KONG game
  • Graphics
  • Playability
  • Lastability
FormatSinclair ZX80/81
DeveloperPaul Farrow

Main review

Not content with a fine conversion of Pacman, ZX80 alchemist Paul Farrow has tried the same trick on another old chestnut from the pre-crash era. Donkey Kong‘s success was aided by many fine home system versions (and a marvellous dual screen LCD Game And Watch in 1982) in becoming one of the most popular video games in history, apparently counting among its fans none other than President Bill Clinton himself! According to legend, he used to challenge VIP guests at the White House to Donkey Kong high score contests, which due to his expertise he usually won (the only game he scored bigger on was Monica Lewinsky). In this way, DK achieved true crossover status, appealing to teenage gamers and sex addicts alike.

A ZX80 version of Donkey Kong is made possible by using the flicker free machine code routine developed by Macronics and used in their 3K Space Invaders program from 1981, also utilised in Farrow’s Pacman conversion. It has to be said that Kong is a step up from even that fine achievement, especially since it avoids the corner-cutting of other versions by including all four stages plus the screen showing Kong going up the ladder with the damsel in distress before beginning play.

The graphics are necessarily inventive, bleeding everything possible from the limited character set. Mario is just an ‘M’, but funnily enough, after a while you don’t really notice. Kong is the standout, beating his chest with a menace to rival a certain T-Rex from a Monster Maze very popular on the ZX80’s big brother, and the four levels are clearly identifiable. Graphically speaking, Kong impresses absolutely from the first level to the last and can’t be faulted: it’s hard to imagine that a better looking version could be made for this ultra-primitive computer.

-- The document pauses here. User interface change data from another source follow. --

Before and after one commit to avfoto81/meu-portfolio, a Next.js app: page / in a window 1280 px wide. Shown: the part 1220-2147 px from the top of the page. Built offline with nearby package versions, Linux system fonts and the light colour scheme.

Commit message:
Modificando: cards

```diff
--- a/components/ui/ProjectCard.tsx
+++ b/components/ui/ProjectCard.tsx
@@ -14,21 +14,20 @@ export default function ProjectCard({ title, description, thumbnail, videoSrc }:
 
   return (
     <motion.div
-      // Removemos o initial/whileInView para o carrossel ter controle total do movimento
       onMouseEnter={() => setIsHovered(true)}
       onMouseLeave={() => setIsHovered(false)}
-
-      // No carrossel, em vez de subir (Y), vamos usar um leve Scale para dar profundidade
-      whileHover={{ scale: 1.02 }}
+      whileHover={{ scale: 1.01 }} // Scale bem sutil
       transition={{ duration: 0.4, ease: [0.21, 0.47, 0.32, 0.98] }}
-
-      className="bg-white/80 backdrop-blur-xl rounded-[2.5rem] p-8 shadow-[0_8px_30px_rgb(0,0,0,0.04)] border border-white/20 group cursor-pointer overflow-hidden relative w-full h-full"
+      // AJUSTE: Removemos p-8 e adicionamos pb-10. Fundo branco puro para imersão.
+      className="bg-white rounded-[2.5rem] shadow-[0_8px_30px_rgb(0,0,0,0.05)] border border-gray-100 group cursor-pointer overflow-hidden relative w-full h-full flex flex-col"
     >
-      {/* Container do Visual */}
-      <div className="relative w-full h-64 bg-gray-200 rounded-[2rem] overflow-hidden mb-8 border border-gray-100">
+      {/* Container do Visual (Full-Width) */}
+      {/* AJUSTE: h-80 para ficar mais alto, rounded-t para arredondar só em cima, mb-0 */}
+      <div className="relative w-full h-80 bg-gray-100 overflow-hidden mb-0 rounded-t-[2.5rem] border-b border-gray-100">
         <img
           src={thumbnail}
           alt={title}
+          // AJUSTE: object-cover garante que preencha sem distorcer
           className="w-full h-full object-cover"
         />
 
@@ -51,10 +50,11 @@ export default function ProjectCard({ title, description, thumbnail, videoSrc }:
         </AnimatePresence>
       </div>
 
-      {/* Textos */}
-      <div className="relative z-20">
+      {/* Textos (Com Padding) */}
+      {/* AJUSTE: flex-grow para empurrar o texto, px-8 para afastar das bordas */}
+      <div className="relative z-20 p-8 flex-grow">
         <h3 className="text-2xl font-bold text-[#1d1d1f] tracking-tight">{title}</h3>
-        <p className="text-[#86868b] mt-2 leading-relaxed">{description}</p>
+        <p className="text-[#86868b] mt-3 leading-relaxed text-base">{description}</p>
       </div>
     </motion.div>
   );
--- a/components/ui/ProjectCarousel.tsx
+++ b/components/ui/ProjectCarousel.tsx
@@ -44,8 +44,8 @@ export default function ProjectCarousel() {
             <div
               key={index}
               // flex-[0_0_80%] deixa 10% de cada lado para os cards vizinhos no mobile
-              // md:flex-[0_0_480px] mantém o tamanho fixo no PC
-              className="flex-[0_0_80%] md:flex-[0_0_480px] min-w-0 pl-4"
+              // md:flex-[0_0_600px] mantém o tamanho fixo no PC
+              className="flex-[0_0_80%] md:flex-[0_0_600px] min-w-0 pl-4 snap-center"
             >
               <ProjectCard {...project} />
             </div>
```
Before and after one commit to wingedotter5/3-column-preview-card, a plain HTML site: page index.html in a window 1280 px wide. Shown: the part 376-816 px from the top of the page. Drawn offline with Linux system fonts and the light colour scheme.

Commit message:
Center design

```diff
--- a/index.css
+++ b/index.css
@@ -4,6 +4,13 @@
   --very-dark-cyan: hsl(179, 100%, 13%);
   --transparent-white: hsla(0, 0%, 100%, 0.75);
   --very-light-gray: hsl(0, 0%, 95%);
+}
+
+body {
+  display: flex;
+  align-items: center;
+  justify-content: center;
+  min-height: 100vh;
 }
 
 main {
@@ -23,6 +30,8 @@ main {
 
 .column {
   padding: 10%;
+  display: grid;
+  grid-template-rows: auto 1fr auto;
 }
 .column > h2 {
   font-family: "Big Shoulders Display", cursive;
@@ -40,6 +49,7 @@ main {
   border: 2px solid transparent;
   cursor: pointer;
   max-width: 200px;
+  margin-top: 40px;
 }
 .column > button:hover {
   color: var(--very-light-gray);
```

I would say on a technical level this is a more impressive conversion than Pacman simply because there’s a lot more of it. Pacman only has one screen, but here, you’re dealing with four of them plus the intermissions, and all of them are arranged with equal attention and care. It doesn’t really matter that the Mario sprite and rolling barrels are represented by letters of the alphabet, because as we all know, pure gameplay is separate from presentation.

But it cuts both ways. You can’t ignore flaws in a game because it’s on more limited hardware, and though it’s harsh to make comparisons, Kong on the ZX80 doesn’t play quite as well as other more popular versions. For all Paul Farrow’s economy and technical ingenuity, you’ll still find the Commodore 64 version by Ocean more fun, and no doubt that’s unavoidable when looking at the massive differences between the two machines. Apart from the first stage being too easy, there does seem to be an occasional problem with responsiveness most evident on the third stage with the moving platforms, probably because it involves more jumping than the other screens. That slight lack of confidence in the controls can lead to some frustrating moments not found in many of its bigger, well-endowed rivals. For any arcade game with character block movement to be successful, the sprites must move quickly, and that’s why it’s a problem less noticeable with Pacman than in Kong, since Mario controls with a bit more stop-start intricacy than the legendary gobbler. In spite of all this, it’s important to remember that ZX80 Kong plays a hell of a lot better than Ocean’s pathetic 1986 Spectrum release, though that probably tells you less about Paul Farrow than it does about Ocean.

If there were a Donkey Kong league table to measure the playability of conversions, I would put this ZX80 title way above the Spectrum flop, nestled in just behind the Colecovision and the original Nintendo C64 licence (1983), and a notch or two below the Commodore 64’s fun 1986 yarn. It’s definitely worth downloading the EightyOne emulator just to see so much being done with so little. Yes, on the pure gameplay side there are better arcade conversions, but one thing’s for sure, you won’t find too many of them on the ZX80, and anybody lucky enough to own the original machine would be a fool to miss out on this one.